(Recorded data)
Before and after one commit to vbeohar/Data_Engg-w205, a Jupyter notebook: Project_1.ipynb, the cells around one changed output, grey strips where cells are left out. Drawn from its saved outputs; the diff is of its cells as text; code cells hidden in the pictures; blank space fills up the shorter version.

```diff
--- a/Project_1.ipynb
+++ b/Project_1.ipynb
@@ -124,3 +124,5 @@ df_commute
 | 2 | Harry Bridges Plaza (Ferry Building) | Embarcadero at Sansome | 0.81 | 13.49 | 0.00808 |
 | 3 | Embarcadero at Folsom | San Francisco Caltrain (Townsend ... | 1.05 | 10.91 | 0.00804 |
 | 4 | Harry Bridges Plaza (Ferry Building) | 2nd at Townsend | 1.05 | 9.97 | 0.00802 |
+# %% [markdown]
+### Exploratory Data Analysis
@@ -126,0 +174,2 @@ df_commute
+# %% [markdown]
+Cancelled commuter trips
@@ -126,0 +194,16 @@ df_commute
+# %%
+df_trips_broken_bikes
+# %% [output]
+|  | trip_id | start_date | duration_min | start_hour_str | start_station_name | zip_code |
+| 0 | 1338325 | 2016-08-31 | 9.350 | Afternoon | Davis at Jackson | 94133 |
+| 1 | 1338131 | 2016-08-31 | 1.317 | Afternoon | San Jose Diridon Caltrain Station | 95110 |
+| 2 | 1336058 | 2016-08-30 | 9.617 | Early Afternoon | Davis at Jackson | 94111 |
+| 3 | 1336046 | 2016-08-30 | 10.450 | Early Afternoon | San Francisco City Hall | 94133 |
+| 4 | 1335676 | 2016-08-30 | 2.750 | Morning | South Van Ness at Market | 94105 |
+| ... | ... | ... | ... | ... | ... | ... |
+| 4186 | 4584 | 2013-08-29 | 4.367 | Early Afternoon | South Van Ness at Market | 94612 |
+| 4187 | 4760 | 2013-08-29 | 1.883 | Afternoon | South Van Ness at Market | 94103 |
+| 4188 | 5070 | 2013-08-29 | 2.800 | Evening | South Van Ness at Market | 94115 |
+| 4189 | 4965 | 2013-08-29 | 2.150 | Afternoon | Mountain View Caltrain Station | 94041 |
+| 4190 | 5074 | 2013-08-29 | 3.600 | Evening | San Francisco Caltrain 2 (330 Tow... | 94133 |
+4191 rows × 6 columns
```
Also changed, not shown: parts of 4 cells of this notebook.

AIM OF THE TASK:
Only the number is required: state how many lines of the entries hold the word "Francisco".

RESULT OF THIS TASK:
3